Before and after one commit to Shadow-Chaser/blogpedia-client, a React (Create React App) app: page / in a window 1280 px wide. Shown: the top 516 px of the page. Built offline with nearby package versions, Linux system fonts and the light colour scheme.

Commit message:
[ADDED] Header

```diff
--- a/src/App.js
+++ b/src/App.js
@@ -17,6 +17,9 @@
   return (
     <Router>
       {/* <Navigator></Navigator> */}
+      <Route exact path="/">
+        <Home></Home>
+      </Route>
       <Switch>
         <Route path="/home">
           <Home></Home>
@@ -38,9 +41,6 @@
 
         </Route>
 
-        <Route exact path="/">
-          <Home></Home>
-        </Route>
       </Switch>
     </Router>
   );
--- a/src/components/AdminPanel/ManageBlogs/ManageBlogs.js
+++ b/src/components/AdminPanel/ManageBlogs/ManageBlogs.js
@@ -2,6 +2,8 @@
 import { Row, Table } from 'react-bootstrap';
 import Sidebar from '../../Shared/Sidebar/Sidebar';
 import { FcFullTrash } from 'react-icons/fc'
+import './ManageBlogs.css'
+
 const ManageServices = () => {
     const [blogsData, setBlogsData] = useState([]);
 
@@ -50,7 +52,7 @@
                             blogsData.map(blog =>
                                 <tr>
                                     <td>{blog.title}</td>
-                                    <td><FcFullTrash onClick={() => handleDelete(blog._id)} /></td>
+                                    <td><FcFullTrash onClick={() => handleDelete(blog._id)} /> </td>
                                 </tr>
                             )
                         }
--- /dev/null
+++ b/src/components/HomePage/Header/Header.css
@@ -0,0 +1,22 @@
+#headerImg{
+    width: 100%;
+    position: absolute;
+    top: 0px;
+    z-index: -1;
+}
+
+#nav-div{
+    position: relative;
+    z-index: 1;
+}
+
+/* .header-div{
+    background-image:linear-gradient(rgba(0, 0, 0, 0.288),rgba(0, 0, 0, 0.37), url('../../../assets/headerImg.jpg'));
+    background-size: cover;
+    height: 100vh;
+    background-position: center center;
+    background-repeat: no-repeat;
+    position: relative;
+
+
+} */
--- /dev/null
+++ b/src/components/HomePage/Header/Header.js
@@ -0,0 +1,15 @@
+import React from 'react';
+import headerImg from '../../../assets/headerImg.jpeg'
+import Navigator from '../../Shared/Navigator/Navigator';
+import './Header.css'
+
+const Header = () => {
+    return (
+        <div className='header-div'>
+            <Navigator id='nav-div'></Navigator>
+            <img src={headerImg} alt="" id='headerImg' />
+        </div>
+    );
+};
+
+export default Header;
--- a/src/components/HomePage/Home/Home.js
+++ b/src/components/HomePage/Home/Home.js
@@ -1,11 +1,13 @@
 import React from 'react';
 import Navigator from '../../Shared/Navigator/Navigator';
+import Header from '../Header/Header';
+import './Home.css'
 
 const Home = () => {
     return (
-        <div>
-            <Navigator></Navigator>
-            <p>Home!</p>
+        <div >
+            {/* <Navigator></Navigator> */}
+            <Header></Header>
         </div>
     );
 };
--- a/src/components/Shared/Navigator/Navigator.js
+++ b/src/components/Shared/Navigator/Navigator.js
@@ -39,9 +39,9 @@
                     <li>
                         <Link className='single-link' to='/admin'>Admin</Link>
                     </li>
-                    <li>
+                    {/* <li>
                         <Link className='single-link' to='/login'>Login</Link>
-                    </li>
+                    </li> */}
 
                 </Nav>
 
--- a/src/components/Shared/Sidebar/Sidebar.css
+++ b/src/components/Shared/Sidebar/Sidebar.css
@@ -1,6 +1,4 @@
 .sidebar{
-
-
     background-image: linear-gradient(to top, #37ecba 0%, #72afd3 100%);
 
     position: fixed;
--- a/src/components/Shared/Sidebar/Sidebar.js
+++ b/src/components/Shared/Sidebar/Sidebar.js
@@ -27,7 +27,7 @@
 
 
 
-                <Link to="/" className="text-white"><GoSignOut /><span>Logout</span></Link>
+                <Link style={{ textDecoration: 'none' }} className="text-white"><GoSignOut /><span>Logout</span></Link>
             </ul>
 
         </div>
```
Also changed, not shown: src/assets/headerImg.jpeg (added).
○ ○ ○
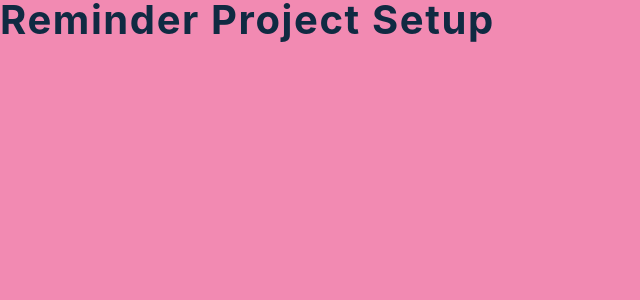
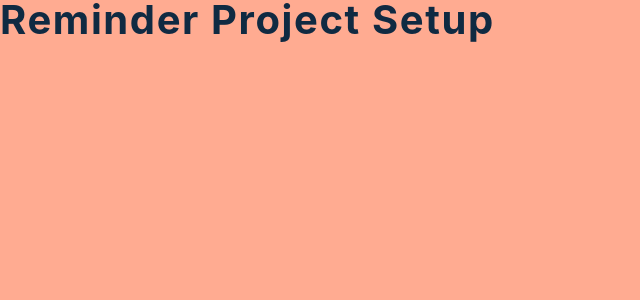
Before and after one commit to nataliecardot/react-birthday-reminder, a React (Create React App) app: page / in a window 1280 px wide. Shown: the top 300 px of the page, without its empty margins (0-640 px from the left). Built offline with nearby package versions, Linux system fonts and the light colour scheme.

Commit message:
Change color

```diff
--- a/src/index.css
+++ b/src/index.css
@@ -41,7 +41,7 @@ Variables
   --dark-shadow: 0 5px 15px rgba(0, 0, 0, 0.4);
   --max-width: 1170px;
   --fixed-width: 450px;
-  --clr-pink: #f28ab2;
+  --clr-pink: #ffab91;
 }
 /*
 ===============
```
○ ○ ○
* [WORK TASK]:
Whenever "headerImg" occurs in a line of the entries, copy that line.

* [EXERCISE OUTPUT]:
+#headerImg{
+    background-image:linear-gradient(rgba(0, 0, 0, 0.288),rgba(0, 0, 0, 0.37), url('../../../assets/headerImg.jpg'));
+import headerImg from '../../../assets/headerImg.jpeg'
+            <img src={headerImg} alt="" id='headerImg' />
Also changed, not shown: src/assets/headerImg.jpeg (added).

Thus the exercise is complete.